# Record extracts
*** Begin section ***

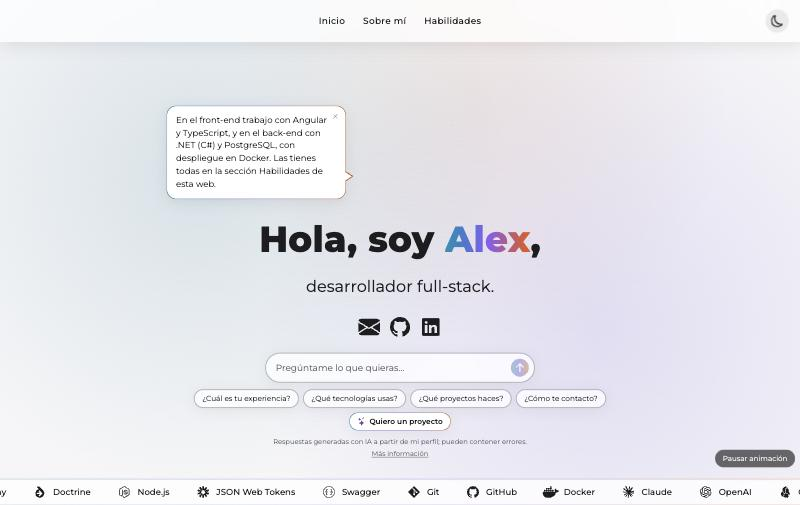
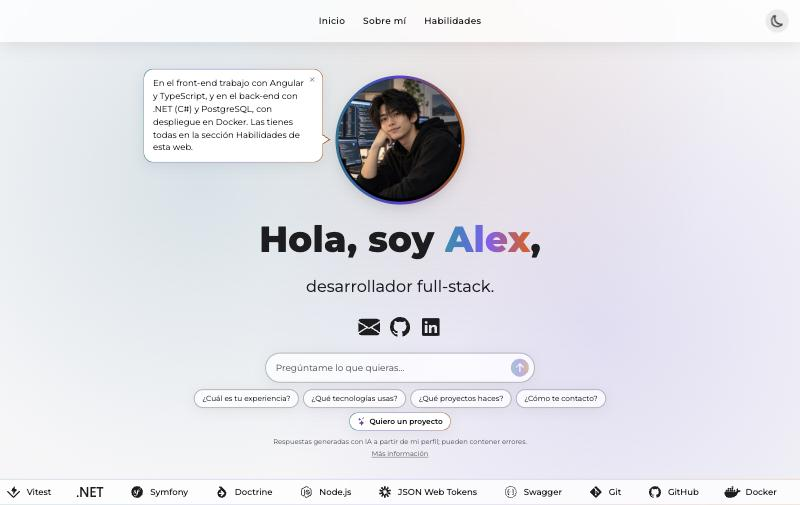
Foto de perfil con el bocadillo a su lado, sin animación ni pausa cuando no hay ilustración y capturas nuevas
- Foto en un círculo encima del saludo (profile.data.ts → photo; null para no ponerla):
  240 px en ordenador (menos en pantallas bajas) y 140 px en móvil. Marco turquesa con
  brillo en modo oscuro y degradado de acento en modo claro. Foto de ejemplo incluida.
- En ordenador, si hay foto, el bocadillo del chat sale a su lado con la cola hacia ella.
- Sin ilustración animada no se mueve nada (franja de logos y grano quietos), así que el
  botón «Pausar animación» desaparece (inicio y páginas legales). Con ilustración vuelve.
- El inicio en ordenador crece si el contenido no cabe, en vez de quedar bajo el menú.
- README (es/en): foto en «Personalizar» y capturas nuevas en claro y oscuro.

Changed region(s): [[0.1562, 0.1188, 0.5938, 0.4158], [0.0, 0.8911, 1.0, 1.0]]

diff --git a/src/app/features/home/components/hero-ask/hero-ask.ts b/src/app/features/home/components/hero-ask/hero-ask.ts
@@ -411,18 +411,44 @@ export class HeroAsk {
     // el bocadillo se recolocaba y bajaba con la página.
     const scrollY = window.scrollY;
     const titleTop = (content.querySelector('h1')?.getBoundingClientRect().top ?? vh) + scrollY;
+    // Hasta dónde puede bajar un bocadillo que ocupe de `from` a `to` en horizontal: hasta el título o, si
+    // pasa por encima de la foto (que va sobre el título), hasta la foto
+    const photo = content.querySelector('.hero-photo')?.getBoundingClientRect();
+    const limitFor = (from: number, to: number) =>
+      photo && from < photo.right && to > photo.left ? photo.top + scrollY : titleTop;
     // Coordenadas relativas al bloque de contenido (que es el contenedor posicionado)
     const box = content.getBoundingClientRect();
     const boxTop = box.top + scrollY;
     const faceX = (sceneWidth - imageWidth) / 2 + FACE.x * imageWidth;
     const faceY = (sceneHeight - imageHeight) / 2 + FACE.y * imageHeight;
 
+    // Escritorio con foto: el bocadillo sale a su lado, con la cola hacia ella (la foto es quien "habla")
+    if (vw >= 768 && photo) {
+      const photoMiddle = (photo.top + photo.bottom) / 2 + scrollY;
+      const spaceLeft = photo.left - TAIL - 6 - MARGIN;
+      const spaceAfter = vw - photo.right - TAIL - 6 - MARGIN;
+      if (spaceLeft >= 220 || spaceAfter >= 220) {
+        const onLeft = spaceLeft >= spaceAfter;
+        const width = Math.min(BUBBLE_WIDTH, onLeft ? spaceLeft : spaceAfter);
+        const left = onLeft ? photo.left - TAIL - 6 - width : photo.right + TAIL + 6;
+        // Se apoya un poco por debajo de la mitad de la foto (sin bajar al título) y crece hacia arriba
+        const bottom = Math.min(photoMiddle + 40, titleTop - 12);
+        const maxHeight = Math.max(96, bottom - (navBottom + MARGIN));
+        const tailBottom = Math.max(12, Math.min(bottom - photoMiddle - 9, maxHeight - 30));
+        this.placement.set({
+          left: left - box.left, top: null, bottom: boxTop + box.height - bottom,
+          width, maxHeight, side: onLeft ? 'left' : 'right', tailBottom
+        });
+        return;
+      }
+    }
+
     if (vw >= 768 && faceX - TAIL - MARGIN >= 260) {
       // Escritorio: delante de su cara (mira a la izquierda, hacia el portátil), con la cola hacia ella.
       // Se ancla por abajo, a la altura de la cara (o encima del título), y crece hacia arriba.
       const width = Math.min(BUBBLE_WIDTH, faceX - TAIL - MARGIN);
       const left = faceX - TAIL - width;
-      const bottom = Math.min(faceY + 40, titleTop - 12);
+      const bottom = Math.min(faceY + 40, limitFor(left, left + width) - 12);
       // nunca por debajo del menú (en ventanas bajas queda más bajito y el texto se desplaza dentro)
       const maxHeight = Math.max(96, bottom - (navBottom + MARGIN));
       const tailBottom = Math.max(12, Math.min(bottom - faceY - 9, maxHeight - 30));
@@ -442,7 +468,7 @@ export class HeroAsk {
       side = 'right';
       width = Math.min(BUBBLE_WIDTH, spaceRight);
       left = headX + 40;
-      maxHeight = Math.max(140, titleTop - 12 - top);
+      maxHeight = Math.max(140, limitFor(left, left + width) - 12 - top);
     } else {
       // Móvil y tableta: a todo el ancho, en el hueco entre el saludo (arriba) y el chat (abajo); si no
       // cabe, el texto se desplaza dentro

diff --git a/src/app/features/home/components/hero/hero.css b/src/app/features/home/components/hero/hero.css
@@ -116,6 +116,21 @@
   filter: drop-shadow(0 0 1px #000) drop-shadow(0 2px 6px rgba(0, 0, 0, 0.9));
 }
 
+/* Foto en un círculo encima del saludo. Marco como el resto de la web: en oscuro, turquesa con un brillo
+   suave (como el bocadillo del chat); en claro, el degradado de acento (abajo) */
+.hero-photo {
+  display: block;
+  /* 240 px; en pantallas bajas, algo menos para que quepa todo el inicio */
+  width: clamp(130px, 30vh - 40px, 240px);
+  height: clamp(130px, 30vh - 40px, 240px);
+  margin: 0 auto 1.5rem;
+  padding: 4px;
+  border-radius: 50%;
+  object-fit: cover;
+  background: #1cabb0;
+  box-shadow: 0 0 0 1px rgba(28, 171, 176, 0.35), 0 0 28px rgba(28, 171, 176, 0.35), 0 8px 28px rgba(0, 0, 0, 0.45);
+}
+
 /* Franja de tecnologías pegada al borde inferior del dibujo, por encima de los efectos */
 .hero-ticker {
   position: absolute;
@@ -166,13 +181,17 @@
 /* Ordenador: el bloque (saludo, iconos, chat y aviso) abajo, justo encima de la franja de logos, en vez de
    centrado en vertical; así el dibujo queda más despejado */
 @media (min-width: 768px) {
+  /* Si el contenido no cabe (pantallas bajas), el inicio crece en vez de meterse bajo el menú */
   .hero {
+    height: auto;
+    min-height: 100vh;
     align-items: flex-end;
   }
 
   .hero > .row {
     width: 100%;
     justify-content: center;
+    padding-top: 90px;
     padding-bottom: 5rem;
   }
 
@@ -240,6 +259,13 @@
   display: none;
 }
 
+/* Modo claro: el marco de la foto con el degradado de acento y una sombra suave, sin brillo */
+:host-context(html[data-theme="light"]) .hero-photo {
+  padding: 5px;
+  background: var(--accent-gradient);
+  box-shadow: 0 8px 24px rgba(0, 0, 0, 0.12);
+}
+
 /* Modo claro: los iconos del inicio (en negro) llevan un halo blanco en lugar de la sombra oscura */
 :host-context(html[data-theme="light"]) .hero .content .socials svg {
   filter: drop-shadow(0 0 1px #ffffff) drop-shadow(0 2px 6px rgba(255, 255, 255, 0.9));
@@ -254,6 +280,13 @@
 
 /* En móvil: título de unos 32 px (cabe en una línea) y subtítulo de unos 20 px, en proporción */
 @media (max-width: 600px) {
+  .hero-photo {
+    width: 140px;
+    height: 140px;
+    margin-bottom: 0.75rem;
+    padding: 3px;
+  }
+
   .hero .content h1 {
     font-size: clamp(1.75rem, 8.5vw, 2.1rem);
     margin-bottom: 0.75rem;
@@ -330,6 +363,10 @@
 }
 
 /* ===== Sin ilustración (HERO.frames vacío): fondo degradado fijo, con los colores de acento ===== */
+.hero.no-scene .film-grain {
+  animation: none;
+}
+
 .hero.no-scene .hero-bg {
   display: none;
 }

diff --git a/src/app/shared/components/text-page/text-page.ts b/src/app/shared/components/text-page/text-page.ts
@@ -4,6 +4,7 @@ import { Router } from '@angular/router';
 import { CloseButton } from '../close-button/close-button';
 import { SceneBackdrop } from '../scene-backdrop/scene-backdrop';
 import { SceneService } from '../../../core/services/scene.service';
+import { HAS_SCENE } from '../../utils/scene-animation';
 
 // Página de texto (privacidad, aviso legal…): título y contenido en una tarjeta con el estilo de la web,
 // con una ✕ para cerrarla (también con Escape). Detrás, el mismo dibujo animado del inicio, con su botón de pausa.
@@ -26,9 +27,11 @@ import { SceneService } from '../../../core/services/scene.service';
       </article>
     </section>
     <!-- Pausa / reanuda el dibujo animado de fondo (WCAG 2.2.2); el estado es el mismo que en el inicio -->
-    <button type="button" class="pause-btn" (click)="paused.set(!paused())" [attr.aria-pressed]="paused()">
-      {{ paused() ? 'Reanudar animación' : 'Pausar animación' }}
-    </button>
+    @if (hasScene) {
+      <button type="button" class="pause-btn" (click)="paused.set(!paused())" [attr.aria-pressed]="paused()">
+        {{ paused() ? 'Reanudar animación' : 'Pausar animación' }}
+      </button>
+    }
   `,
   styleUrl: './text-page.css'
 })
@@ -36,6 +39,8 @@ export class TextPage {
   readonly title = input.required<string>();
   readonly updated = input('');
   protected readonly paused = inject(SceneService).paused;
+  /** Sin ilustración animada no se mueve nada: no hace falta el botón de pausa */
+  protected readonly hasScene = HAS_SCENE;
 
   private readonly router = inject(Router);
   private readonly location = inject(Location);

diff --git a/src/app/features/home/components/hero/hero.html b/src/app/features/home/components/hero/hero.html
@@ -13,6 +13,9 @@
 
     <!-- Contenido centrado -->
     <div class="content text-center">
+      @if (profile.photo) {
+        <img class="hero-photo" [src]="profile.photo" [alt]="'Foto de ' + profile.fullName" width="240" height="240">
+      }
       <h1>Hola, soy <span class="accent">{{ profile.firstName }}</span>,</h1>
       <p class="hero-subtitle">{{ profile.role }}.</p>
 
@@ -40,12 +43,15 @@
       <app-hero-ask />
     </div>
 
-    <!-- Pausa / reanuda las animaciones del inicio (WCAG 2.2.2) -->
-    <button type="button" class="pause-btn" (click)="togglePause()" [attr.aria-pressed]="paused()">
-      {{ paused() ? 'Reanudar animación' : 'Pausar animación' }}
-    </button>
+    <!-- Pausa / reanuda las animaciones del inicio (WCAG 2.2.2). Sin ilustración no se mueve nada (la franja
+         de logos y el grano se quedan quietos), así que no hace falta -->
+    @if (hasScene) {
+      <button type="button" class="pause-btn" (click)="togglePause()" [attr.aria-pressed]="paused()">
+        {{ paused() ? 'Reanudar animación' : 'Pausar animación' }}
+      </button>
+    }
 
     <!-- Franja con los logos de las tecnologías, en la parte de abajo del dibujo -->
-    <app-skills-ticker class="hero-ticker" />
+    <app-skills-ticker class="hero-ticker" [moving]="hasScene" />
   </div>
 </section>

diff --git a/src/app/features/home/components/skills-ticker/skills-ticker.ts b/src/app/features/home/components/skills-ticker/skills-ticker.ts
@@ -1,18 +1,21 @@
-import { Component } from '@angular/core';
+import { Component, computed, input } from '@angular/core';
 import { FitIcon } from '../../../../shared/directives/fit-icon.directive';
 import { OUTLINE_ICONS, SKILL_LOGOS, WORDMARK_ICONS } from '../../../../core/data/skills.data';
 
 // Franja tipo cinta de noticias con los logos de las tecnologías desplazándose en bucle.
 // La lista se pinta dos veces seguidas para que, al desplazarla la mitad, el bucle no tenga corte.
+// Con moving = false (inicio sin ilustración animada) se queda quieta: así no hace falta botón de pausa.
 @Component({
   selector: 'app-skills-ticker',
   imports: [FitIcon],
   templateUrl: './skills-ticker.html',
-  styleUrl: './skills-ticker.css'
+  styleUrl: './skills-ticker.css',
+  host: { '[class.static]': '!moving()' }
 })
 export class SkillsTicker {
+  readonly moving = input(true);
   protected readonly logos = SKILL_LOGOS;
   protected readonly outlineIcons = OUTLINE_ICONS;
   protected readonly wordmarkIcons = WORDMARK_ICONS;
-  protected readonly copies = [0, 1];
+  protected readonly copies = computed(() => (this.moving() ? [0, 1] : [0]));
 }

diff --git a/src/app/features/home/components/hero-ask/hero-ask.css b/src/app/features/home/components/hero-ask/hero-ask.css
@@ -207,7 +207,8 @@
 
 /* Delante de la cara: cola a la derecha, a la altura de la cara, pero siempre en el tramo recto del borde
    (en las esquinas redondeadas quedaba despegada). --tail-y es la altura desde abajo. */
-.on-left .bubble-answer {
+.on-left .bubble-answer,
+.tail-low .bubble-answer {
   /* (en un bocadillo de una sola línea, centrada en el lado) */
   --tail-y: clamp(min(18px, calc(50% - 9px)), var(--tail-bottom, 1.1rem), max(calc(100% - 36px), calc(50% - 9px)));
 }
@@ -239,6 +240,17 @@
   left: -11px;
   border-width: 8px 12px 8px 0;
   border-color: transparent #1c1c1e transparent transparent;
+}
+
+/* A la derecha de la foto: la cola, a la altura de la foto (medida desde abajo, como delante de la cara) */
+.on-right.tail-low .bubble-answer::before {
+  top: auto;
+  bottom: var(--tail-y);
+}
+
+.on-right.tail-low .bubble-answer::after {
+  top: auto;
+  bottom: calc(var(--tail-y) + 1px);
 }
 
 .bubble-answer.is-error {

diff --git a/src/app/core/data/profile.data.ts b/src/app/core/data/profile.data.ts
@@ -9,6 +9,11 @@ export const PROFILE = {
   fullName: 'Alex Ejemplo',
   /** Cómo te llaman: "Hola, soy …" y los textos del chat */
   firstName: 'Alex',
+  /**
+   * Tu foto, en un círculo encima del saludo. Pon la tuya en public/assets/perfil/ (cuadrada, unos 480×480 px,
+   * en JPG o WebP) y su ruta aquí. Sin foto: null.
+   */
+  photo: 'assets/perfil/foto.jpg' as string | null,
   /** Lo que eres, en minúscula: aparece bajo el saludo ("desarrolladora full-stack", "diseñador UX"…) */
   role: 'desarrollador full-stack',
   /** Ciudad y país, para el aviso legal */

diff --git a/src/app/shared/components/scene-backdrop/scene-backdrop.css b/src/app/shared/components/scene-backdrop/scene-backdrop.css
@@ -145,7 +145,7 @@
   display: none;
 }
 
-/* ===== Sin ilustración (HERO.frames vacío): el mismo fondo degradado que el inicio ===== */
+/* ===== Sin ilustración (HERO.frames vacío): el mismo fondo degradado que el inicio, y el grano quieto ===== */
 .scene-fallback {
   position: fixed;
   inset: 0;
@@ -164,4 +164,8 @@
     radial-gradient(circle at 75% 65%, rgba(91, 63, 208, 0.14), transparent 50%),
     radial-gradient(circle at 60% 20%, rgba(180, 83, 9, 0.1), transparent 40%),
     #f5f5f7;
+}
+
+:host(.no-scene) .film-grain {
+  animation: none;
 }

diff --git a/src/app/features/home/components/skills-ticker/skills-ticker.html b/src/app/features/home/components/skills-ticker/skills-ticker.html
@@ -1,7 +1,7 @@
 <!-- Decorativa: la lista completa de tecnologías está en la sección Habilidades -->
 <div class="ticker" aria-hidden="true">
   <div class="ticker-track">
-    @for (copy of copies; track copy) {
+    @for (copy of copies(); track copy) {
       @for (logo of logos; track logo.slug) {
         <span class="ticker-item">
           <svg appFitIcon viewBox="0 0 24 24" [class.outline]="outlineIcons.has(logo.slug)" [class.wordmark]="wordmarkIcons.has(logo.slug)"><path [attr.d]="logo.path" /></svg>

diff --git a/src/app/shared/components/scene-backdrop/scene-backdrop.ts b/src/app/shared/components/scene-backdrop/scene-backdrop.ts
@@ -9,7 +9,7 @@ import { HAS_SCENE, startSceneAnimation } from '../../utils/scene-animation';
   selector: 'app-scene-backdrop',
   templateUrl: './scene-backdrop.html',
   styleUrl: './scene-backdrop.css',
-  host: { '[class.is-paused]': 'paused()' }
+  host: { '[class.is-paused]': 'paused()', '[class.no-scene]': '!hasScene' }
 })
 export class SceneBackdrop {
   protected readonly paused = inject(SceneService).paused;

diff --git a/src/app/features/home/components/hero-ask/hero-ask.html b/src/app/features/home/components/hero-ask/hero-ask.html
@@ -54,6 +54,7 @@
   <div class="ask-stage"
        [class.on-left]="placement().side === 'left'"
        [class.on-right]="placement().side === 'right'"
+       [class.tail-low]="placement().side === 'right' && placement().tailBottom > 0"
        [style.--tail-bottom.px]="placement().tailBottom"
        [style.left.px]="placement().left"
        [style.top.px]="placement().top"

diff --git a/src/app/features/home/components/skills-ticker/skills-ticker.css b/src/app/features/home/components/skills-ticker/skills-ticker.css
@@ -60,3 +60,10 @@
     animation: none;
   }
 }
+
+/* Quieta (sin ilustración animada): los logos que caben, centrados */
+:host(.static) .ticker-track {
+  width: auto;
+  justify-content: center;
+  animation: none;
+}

*** End section ***

# Task objective
Above are the records. Print exactly, and only, the lines from the line with "hace falta -->" to the line with "<!-- Franja con", both inclusive.

# Answer space
+         de logos y el grano se quedan quietos), así que no hace falta -->
+    @if (hasScene) {
+      <button type="button" class="pause-btn" (click)="togglePause()" [attr.aria-pressed]="paused()">
+        {{ paused() ? 'Reanudar animación' : 'Pausar animación' }}
+      </button>
+    }
 
     <!-- Franja con los logos de las tecnologías, en la parte de abajo del dibujo -->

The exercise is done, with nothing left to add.